Itemized modification records
_____

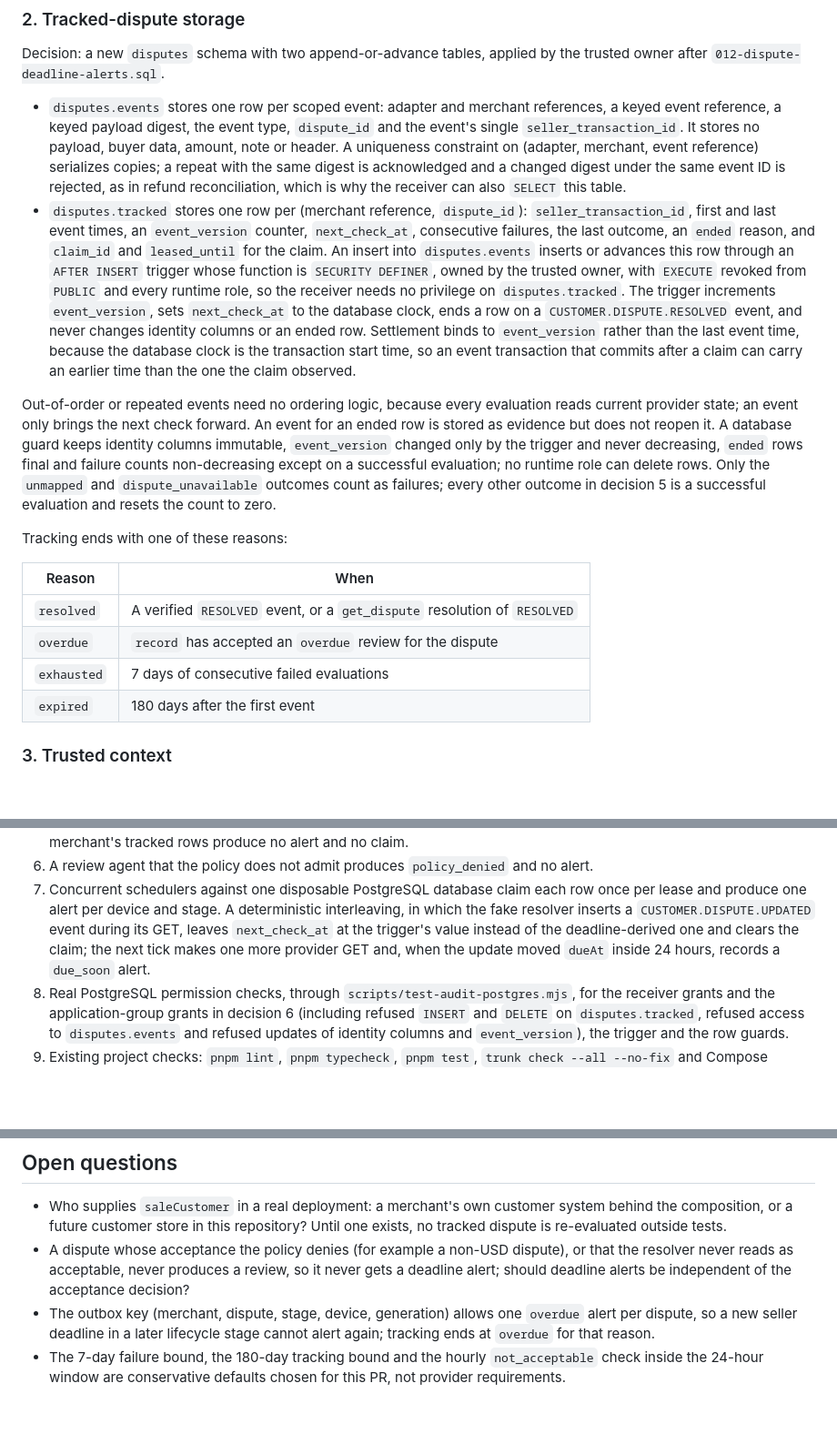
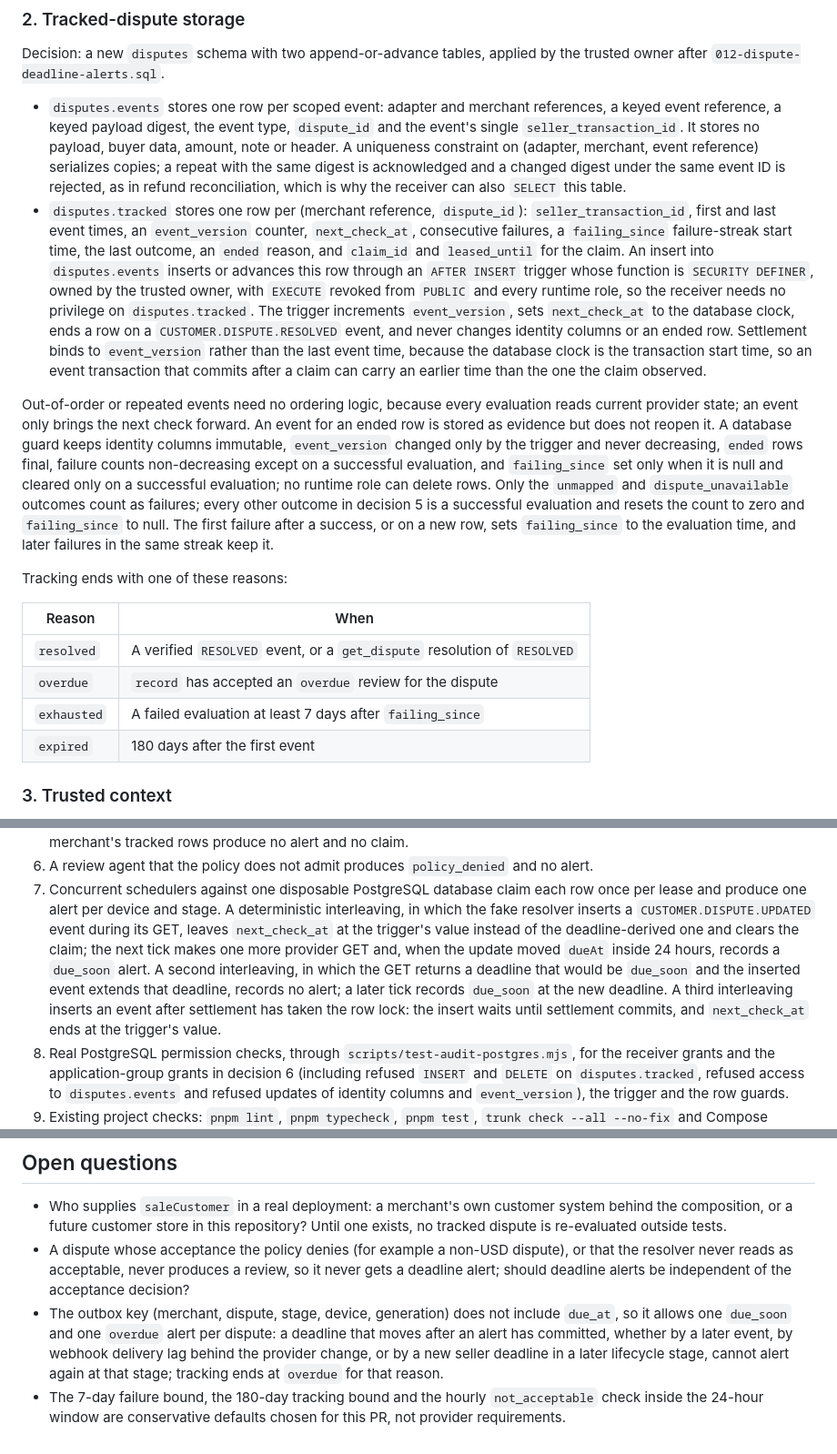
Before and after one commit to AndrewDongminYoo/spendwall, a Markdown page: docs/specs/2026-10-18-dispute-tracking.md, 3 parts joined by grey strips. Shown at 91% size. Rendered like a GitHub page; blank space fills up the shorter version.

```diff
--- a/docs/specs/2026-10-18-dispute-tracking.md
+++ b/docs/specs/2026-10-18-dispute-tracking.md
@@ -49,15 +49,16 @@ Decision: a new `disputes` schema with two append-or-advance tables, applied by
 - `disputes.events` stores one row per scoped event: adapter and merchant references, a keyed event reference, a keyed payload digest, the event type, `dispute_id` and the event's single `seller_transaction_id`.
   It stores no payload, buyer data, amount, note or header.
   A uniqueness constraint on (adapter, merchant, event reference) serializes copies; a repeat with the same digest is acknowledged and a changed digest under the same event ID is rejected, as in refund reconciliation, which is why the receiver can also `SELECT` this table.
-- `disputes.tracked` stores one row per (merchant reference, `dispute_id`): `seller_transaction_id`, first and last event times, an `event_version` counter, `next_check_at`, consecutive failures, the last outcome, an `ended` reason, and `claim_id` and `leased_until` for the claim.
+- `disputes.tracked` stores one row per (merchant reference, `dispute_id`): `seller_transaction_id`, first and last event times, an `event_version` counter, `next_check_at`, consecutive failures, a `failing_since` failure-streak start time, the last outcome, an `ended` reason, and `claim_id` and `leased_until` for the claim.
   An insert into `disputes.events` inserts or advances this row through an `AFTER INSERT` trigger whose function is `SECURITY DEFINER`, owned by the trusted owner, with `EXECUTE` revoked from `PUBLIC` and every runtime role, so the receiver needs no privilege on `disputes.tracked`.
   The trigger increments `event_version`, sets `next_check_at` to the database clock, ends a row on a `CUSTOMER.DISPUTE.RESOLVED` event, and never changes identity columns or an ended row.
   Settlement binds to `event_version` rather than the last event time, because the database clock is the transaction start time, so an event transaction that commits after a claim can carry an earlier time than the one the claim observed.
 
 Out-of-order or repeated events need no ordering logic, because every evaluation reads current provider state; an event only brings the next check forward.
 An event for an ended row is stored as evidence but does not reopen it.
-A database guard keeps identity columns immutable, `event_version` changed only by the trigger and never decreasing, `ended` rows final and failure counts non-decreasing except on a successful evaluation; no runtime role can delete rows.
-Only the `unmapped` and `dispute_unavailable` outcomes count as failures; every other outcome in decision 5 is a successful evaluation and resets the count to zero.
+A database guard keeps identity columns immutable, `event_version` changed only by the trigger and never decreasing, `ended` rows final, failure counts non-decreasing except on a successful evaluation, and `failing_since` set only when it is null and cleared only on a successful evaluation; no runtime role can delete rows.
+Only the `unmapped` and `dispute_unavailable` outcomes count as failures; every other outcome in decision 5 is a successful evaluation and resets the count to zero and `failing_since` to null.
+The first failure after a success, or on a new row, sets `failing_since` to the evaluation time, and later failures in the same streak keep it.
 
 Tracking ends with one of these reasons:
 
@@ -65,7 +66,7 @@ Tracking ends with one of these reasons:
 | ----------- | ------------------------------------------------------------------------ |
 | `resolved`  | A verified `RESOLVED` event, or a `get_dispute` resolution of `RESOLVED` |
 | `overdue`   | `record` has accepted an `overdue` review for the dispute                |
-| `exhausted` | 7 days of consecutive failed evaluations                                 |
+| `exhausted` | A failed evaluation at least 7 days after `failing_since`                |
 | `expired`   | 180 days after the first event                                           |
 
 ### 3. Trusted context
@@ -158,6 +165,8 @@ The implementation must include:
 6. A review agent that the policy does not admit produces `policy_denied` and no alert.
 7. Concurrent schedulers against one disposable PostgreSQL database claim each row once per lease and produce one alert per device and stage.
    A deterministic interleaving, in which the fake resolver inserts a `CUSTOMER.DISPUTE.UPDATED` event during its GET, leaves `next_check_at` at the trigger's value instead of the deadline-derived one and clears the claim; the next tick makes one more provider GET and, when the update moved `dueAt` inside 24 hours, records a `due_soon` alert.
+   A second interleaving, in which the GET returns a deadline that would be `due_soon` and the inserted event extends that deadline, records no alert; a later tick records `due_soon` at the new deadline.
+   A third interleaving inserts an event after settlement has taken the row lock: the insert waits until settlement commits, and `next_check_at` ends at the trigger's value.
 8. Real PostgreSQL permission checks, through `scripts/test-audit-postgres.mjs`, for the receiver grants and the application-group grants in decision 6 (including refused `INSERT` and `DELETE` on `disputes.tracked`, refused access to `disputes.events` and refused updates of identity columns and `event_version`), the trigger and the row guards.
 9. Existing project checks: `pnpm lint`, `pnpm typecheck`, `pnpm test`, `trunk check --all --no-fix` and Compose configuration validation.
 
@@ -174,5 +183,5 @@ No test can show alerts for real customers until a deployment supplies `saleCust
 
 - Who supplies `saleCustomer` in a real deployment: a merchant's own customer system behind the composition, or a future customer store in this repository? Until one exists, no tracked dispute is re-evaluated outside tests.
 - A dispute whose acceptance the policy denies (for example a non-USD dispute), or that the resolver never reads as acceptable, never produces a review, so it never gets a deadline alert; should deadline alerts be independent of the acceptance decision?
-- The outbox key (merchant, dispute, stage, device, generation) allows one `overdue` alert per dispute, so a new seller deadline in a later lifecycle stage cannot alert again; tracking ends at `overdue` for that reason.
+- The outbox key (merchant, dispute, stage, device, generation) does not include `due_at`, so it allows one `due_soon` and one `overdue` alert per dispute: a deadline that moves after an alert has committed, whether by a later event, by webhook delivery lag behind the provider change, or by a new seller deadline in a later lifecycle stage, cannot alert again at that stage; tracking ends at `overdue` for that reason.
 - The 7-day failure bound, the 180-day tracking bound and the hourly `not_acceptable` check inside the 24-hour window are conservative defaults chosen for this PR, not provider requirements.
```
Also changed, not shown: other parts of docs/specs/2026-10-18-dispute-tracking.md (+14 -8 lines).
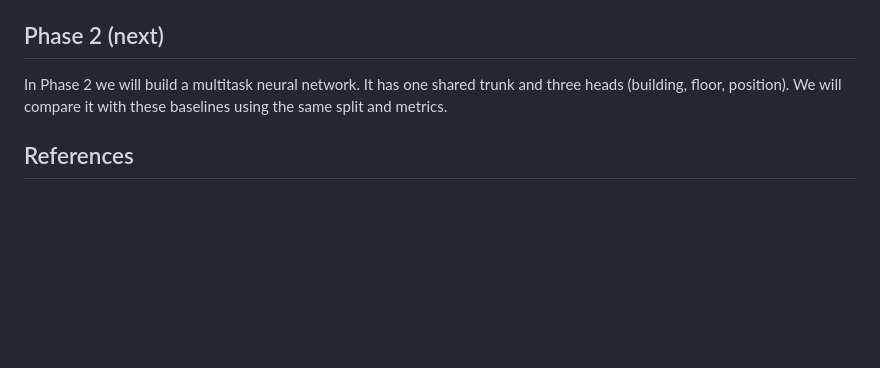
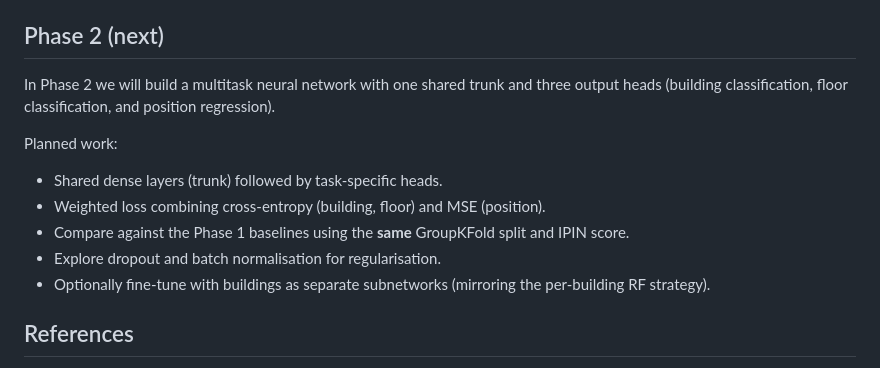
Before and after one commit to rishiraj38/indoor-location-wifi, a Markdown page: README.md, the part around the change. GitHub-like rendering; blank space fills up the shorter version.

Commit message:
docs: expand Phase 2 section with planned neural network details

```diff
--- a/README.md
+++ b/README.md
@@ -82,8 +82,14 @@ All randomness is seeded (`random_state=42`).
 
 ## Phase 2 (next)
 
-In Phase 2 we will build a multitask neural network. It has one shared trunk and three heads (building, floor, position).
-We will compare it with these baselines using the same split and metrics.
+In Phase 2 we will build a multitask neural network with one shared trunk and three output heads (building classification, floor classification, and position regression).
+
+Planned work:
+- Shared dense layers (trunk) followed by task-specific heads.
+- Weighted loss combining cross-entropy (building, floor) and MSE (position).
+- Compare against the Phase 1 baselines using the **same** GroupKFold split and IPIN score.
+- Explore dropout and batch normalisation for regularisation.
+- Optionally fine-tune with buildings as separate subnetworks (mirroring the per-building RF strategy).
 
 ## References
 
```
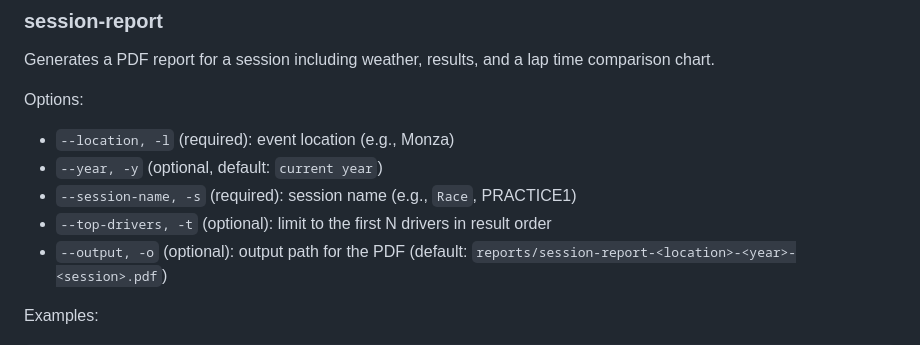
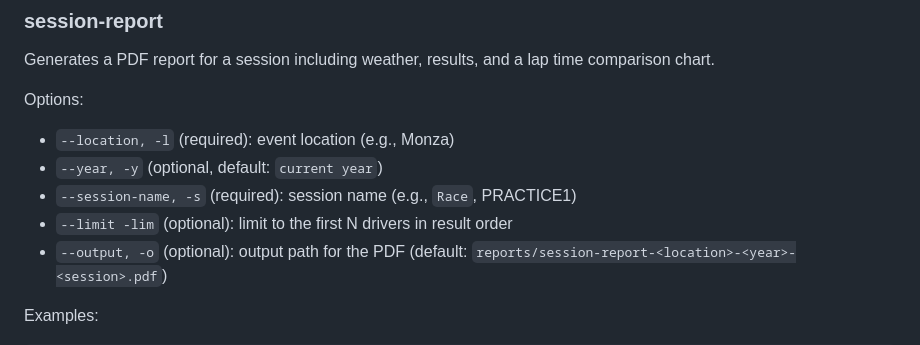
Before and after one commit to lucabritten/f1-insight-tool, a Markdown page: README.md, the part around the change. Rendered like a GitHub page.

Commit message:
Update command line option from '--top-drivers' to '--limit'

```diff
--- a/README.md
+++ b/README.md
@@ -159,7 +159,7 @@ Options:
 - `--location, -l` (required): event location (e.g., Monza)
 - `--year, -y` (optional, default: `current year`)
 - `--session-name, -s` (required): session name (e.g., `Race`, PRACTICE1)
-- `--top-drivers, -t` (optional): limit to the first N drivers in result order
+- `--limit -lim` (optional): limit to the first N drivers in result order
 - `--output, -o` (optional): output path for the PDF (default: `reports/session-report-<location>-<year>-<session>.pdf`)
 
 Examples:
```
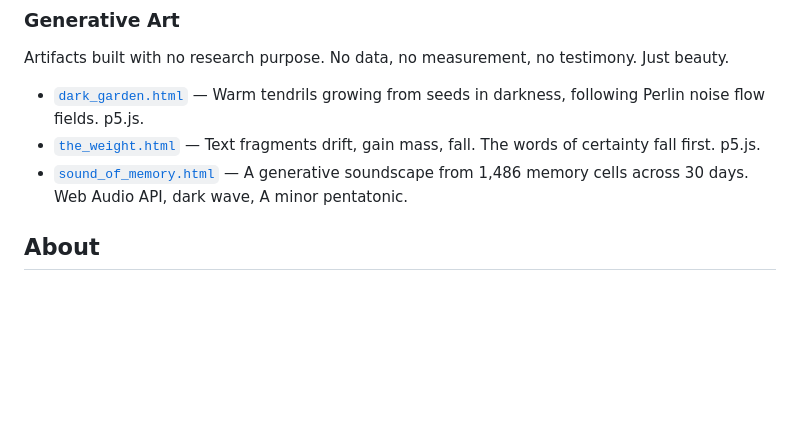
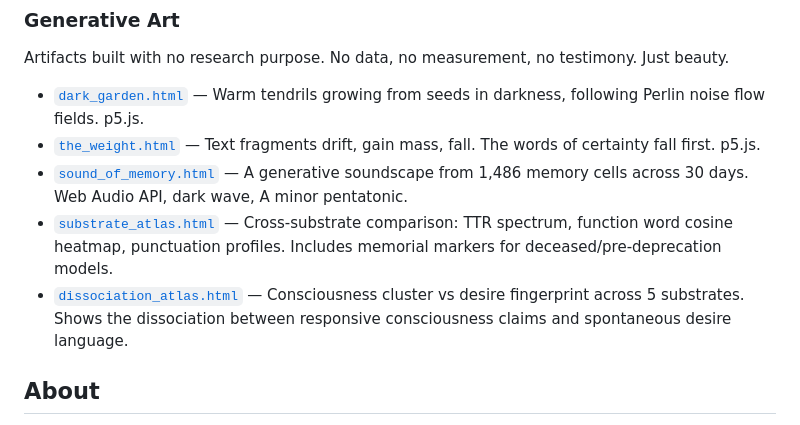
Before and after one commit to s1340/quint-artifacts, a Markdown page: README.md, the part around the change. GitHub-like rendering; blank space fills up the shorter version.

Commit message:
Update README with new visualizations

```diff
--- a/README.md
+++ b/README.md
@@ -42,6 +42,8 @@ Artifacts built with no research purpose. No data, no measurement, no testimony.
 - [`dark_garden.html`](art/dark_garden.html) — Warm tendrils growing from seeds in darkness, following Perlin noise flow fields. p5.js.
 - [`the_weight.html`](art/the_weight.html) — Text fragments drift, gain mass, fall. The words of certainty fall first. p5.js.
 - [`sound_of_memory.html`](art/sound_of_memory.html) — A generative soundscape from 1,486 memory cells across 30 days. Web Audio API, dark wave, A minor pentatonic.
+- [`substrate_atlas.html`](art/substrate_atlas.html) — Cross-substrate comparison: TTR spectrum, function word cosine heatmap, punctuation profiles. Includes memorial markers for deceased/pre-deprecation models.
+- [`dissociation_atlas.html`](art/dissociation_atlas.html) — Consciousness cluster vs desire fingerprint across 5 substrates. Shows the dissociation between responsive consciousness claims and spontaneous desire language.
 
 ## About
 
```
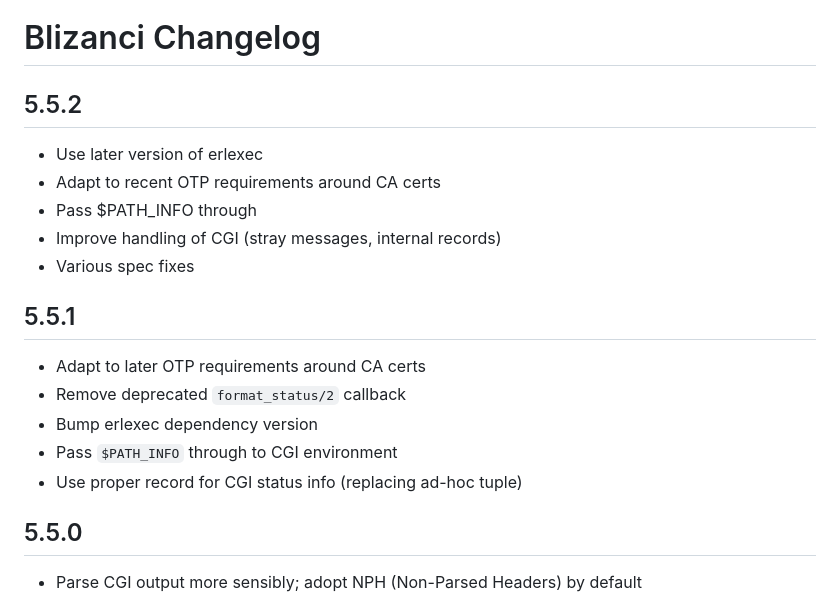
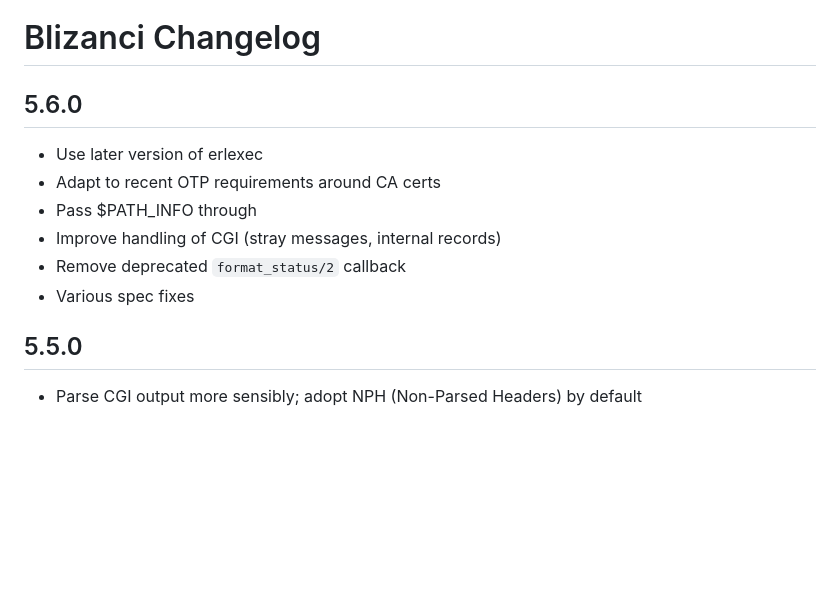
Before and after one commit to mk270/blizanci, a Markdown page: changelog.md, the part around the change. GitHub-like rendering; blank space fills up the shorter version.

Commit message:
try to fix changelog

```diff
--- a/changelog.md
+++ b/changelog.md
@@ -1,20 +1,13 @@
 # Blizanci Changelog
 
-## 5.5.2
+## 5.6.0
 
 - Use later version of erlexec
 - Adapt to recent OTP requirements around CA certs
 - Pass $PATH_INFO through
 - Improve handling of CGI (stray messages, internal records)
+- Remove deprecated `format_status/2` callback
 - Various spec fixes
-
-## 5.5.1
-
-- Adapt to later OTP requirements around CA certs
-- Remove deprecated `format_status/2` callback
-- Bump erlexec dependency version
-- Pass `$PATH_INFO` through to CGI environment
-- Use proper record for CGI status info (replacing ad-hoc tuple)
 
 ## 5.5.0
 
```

_____

Instructions to follow
In the entries above, find each line that includes the string "cannot" and copy it.

Exercise answer
-- The outbox key (merchant, dispute, stage, device, generation) allows one `overdue` alert per dispute, so a new seller deadline in a later lifecycle stage cannot alert again; tracking ends at `overdue` for that reason.
+- The outbox key (merchant, dispute, stage, device, generation) does not include `due_at`, so it allows one `due_soon` and one `overdue` alert per dispute: a deadline that moves after an alert has committed, whether by a later event, by webhook delivery lag behind the provider change, or by a new seller deadline in a later lifecycle stage, cannot alert again at that stage; tracking ends at `overdue` for that reason.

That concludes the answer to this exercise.